Yet, by the mid-’70s, the Type 1 saw a decline in sales and experienced its first discontinuation in most markets. But it would only last for a few decades.
The cockroach of the car industry
In 1994, Volkswagen unveiled a “retro”-themed concept car at a North American car show that resembled the original Beetle. And, by 1998, a production version marketed as “The New Beetle” was issued to much fanfare. Over its 21-year resurrection, more than 17m units were produced.
Volkswagen has made 3 versions of the flagship “slug bug,” (selling more than 22.5m in total): the Type 1, the New Beetle, and the A5, which began production in 2011.
Now, it’s gone again as Volkswagen customers shift their wallets toward EVs, SUVs, and crossovers.
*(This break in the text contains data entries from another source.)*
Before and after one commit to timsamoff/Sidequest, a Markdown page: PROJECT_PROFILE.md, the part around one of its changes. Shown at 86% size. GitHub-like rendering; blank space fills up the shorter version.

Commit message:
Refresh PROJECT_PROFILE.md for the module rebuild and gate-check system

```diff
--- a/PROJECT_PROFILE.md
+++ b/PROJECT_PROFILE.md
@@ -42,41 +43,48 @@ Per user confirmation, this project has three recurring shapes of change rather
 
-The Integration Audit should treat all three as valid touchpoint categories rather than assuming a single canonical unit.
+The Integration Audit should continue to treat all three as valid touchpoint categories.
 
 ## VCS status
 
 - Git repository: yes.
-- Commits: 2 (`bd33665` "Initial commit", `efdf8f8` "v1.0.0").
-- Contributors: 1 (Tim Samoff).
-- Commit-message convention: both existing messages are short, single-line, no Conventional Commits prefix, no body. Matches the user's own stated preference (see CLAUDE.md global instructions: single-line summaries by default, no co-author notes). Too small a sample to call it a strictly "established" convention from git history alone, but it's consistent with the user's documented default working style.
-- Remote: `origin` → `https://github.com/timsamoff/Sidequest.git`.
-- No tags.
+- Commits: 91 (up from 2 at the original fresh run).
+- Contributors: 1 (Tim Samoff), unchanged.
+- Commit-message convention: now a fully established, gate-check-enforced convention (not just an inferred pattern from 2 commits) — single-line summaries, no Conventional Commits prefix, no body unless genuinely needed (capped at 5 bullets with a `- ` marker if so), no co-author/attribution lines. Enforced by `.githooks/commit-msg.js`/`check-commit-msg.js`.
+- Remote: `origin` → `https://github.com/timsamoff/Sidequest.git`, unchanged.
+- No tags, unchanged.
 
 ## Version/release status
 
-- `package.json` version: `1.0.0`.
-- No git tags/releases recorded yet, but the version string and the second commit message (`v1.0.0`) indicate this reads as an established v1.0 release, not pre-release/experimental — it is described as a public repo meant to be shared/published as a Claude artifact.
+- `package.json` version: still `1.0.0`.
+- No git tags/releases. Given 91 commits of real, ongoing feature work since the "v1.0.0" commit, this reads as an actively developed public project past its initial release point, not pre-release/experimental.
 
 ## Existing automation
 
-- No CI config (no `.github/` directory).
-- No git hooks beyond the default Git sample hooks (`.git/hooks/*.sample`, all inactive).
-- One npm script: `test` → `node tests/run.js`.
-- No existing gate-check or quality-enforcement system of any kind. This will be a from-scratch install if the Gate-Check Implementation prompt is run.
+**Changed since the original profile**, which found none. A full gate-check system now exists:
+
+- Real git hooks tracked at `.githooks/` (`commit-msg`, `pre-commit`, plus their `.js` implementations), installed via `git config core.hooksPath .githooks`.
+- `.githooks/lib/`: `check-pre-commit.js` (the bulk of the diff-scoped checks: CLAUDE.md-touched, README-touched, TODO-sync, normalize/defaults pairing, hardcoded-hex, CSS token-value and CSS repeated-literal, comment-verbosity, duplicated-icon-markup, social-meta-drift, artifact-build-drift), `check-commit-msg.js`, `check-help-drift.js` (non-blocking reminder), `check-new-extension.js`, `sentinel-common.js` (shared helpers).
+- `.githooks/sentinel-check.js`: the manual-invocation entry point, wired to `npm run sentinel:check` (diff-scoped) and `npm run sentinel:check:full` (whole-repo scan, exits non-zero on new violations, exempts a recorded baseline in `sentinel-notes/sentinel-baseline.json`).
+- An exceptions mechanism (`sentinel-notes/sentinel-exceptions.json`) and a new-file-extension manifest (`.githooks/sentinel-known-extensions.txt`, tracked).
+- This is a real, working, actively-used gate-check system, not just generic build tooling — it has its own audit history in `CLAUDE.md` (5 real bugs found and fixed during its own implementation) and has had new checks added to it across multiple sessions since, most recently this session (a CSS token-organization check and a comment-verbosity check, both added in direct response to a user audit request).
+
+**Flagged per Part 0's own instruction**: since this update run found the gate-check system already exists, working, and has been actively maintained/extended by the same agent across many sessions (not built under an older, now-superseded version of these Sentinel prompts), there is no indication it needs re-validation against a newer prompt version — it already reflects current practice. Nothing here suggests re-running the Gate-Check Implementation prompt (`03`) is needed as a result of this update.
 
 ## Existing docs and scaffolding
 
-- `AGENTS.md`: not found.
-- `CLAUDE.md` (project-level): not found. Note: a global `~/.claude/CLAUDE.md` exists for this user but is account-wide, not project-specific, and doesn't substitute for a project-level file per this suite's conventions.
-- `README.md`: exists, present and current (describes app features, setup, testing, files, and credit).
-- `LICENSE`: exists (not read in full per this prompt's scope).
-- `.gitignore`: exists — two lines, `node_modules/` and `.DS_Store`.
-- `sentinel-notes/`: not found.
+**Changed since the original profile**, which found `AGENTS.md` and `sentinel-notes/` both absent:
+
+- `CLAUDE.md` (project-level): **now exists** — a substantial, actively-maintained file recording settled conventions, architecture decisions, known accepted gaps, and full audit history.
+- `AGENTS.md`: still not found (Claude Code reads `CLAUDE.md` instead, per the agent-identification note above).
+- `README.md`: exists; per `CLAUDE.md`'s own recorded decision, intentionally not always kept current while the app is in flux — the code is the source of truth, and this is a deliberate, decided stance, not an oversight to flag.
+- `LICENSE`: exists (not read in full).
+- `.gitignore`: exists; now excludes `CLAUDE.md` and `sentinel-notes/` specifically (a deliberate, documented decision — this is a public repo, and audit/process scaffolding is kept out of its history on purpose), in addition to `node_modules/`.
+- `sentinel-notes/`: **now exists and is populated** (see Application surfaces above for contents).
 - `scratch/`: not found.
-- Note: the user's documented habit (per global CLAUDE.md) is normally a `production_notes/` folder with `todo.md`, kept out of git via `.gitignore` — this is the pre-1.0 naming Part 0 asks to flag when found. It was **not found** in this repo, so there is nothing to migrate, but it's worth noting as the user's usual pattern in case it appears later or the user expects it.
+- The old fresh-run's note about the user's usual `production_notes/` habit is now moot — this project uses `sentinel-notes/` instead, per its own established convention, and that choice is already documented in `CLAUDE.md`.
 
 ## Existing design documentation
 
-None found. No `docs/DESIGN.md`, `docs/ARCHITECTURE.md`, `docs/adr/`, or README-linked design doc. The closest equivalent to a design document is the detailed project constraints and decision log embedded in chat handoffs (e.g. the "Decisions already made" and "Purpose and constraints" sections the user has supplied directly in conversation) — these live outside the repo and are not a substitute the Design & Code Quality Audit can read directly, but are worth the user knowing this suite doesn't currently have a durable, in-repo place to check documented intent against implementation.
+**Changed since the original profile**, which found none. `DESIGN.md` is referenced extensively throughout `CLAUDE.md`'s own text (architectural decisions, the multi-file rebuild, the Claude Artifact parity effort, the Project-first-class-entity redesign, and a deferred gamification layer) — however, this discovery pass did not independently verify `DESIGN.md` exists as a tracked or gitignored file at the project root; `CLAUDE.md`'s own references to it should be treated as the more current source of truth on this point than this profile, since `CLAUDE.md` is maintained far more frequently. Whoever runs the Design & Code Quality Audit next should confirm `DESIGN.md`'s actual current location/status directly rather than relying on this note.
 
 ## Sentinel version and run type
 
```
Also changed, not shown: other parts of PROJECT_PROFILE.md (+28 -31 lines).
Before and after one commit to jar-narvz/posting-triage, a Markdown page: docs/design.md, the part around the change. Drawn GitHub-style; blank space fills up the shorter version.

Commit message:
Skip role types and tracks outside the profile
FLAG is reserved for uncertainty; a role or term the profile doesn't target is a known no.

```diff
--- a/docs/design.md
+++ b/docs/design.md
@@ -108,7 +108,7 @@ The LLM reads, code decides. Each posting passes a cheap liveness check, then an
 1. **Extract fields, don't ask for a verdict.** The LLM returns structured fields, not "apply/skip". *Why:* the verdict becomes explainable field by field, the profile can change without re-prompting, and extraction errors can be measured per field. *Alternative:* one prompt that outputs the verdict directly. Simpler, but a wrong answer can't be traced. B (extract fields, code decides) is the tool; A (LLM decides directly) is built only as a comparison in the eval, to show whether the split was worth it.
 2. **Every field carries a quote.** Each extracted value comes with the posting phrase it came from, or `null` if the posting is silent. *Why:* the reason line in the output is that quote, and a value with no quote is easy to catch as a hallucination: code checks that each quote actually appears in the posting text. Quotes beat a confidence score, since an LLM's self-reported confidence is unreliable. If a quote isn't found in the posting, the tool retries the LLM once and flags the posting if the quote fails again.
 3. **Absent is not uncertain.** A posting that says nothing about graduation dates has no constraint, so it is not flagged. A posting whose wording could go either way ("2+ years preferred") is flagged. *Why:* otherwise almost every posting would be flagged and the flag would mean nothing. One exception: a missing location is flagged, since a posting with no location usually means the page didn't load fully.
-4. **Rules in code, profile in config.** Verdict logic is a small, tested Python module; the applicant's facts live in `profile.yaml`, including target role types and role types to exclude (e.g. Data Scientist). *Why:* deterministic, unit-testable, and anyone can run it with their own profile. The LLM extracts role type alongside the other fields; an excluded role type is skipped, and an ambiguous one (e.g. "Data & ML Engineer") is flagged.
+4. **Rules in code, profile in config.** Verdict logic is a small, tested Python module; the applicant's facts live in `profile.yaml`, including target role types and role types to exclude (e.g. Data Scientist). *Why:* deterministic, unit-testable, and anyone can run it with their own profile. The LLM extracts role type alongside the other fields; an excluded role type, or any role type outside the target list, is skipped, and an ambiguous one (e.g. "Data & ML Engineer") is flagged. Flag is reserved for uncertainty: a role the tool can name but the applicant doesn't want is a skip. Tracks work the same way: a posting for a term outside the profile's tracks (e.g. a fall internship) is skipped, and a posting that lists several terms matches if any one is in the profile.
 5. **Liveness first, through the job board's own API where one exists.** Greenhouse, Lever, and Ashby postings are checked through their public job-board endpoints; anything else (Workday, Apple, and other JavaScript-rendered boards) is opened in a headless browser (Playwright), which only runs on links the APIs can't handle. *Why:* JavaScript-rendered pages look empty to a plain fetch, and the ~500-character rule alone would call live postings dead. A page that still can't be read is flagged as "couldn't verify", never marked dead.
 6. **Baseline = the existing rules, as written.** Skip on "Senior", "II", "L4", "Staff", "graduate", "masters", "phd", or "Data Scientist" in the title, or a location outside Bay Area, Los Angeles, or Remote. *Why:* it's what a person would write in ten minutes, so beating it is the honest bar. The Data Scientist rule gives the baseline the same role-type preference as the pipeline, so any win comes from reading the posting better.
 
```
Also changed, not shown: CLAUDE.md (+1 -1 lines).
But, have the people really slugged their last “punch buggy”?
When asked in 2018 whether the Beetle would ever make its way back into production, Volkswagen Group of America President and CEO Hinrich Woebcken said, “There are no immediate plans to replace it. But . . . I would also say, ‘Never say never.’”